> Try it:
Of all the lines in the entries, how many carry the word "background"? The reply is that number and no more.

> Extracted entries:
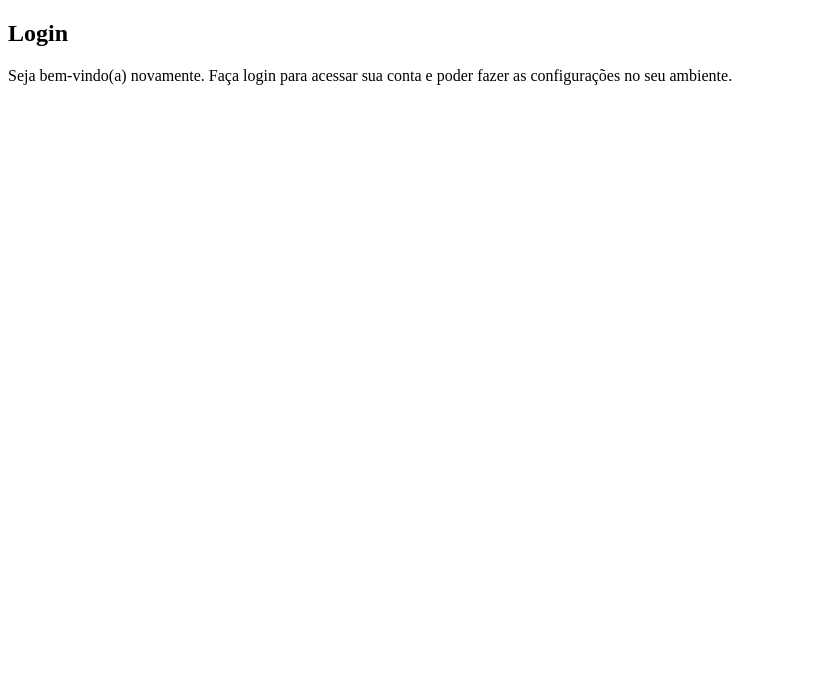
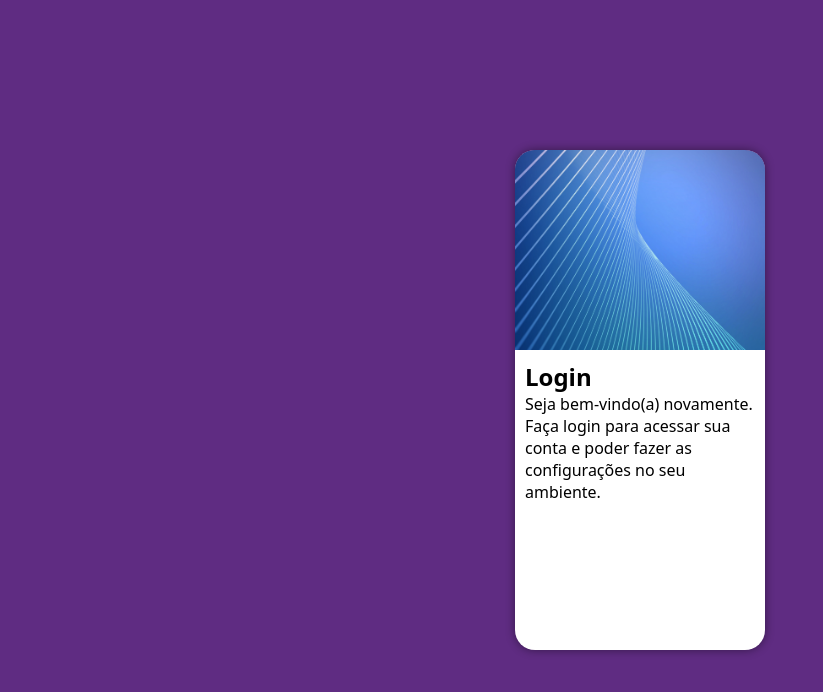
Before and after one commit to valeriabeltrame/projeto-login, a plain HTML site: page index.html in a window 1280 px wide. Shown: the whole page, without its empty margins (0-823 px from the left). Drawn offline with Linux system fonts and the light colour scheme.

Commit message:
construção do código

```diff
--- a/estilos/style.css
+++ b/estilos/style.css
@@ -1,3 +1,52 @@
 @charset "UTF-8";
 
-/*Paleta de cores*/
+/*  Paleta de cores
+    verde:#49a05d
+    lilás: #5f2c82
+*/
+
+* {
+    font-family: system-ui, -apple-system, BlinkMacSystemFont, 'Segoe UI', Roboto, Oxygen, Ubuntu, Cantarell, 'Open Sans', 'Helvetica Neue', sans-serif;
+    padding: 0px;
+    margin: 0px;
+    box-sizing: border-box;
+}
+
+body, html {
+    background-color: #5f2c82;
+    height: 100vh;
+    width: 100vw;
+}
+
+main {
+    position: relative;
+    height: 100vh;
+    width: 100vw;
+}
+
+section#login {
+    position: absolute;
+    top: 50%;
+    left: 50%;
+    transform: translate(-50%, -50%);
+    overflow: hidden;
+
+    background-color: white;
+    width: 250px;
+    height: 500px;
+    border-radius: 20px;
+    box-shadow: 0px 0px 10px rgba(0, 0, 0, 0.448);
+}
+
+section#login > div#imagem {
+    display: block;
+    background: #5f2c82 url(../imagens/pexels-sean-whang-804269.jpg) no-repeat;
+    background-size: cover;
+    background-position: left center;
+    height: 200px;
+}
+
+section#login > div#formulario {
+    display: block;
+    padding: 10px;
+}
--- a/index.html
+++ b/index.html
@@ -4,7 +4,9 @@
     <meta charset="UTF-8">
     <meta name="viewport" content="width=device-width, initial-scale=1.0">
     <title>Login</title>
+
     <link rel="stylesheet" href="estilos/style.css">
+
 </head>
 <body>
     <main>
@@ -12,7 +14,7 @@
             <div id="imagem">
 
             </div>
-            <div id="formulário">
+            <div id="formulario">
                 <h1>Login</h1>
                 <p>Seja bem-vindo(a) novamente. Faça login para acessar sua conta e poder fazer as configurações no seu ambiente.
                 </p>
```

> Exercise response:
5